## Task goal:
Work out how many lines in the data below contain "version", and state that count with nothing added.

## Exercise data:
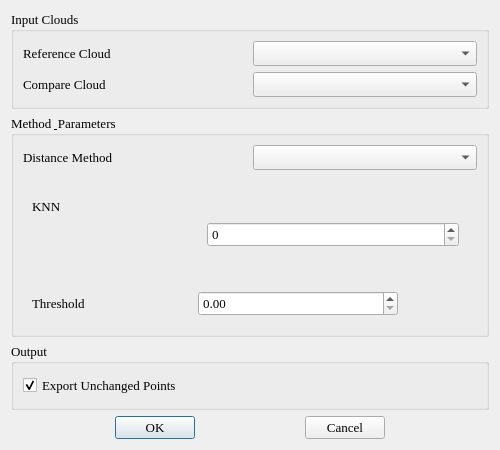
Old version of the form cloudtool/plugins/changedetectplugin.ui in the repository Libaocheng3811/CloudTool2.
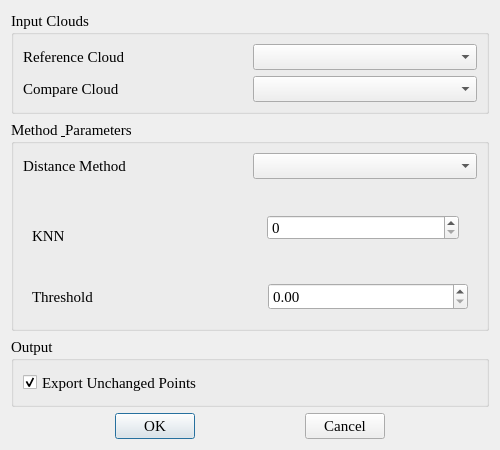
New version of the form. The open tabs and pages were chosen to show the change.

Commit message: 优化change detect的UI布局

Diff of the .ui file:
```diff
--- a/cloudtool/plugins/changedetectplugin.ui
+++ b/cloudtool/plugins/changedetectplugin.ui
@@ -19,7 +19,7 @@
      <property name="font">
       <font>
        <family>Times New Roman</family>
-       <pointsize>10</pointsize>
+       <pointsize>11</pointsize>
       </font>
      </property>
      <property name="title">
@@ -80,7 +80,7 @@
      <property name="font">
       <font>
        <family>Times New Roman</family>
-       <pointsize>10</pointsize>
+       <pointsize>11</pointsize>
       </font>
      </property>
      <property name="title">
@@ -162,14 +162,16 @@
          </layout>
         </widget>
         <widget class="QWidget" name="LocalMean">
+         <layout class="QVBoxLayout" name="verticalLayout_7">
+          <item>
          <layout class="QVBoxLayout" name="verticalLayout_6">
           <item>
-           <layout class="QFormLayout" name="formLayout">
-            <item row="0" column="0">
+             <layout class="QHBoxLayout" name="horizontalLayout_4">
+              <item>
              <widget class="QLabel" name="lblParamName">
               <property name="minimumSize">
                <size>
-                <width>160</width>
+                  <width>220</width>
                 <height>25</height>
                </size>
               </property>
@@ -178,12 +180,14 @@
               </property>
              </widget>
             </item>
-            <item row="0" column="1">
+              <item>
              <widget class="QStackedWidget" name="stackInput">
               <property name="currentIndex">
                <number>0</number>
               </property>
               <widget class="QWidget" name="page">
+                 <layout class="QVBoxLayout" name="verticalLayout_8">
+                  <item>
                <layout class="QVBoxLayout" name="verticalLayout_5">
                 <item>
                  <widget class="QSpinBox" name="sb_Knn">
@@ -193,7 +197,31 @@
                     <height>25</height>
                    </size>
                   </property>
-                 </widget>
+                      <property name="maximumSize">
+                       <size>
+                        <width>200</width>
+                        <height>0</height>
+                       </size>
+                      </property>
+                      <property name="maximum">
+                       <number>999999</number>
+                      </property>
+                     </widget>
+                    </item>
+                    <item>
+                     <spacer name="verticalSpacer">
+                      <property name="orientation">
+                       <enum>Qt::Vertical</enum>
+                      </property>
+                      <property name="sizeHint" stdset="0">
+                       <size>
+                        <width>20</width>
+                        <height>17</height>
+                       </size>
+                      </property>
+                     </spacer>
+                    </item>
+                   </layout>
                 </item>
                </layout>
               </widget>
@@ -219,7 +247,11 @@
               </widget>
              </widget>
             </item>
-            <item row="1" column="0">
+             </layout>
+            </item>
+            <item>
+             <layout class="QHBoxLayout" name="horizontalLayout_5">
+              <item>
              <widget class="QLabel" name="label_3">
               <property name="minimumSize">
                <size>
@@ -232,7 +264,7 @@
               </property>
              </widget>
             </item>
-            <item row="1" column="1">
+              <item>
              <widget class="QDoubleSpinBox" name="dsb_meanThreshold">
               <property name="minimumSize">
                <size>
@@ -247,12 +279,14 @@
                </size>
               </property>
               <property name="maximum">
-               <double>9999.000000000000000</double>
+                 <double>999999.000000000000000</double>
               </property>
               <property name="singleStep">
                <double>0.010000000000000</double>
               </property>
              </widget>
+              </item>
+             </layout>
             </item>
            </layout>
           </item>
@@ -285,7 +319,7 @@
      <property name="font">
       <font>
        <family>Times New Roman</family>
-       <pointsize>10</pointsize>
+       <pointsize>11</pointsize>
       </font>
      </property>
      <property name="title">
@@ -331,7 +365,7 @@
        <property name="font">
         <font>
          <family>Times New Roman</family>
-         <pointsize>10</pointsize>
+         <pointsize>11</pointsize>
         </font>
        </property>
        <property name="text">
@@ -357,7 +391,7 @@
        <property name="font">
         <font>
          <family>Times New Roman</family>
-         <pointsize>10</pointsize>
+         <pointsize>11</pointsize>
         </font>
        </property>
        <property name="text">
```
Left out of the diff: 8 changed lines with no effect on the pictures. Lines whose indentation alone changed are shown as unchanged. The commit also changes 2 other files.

## Task answer:
2